▸ What is needed
What is the number of lines in the following data that contain "label"? Answer with the number alone.
Source data START
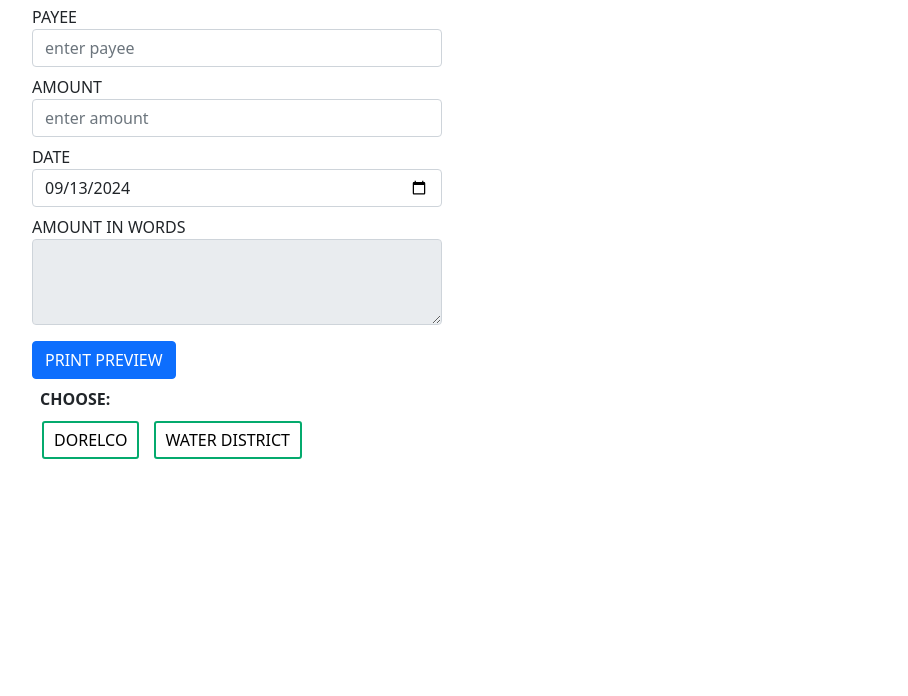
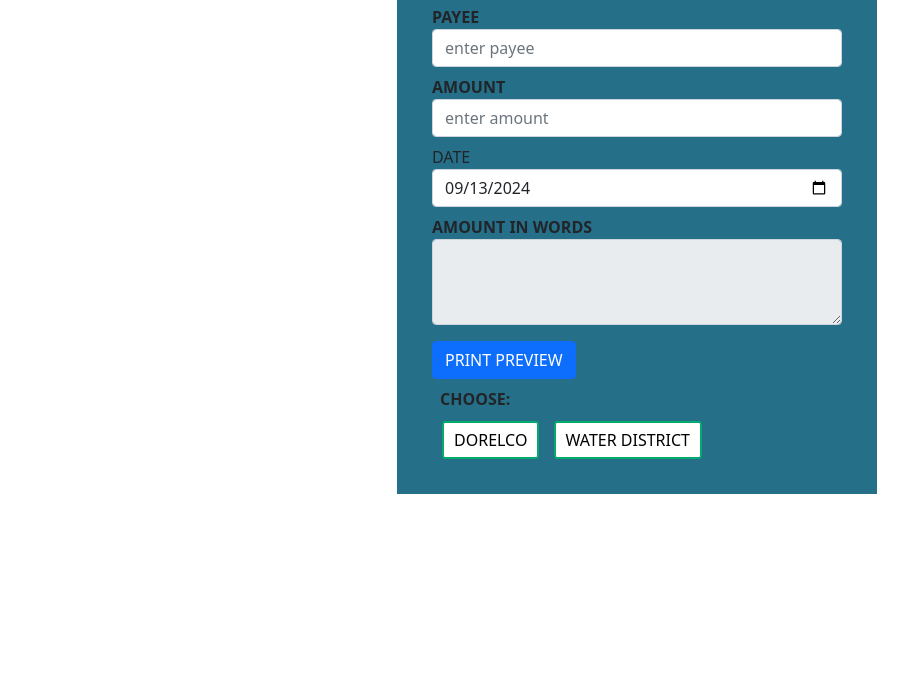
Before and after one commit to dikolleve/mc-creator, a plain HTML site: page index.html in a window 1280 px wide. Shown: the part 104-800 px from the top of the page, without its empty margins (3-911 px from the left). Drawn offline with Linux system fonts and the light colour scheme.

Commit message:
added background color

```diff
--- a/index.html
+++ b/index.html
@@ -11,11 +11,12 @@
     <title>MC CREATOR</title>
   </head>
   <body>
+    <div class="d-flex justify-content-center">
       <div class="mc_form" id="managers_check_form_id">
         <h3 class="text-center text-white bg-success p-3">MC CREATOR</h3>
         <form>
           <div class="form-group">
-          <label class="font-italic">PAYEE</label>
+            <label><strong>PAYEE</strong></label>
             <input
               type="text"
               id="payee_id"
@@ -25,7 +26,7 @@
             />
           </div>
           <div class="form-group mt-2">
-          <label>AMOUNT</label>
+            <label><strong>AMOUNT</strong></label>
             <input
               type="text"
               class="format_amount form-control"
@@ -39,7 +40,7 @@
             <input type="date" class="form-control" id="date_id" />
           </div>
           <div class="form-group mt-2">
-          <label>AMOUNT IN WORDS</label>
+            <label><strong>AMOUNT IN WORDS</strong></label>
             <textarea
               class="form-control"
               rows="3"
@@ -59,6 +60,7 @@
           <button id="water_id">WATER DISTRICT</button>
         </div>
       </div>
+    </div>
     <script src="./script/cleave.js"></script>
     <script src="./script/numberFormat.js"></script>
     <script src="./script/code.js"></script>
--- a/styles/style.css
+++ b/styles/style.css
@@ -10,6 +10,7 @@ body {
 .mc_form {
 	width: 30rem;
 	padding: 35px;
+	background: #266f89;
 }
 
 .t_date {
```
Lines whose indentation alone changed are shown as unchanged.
Source data END
▸ Output of the exercise
6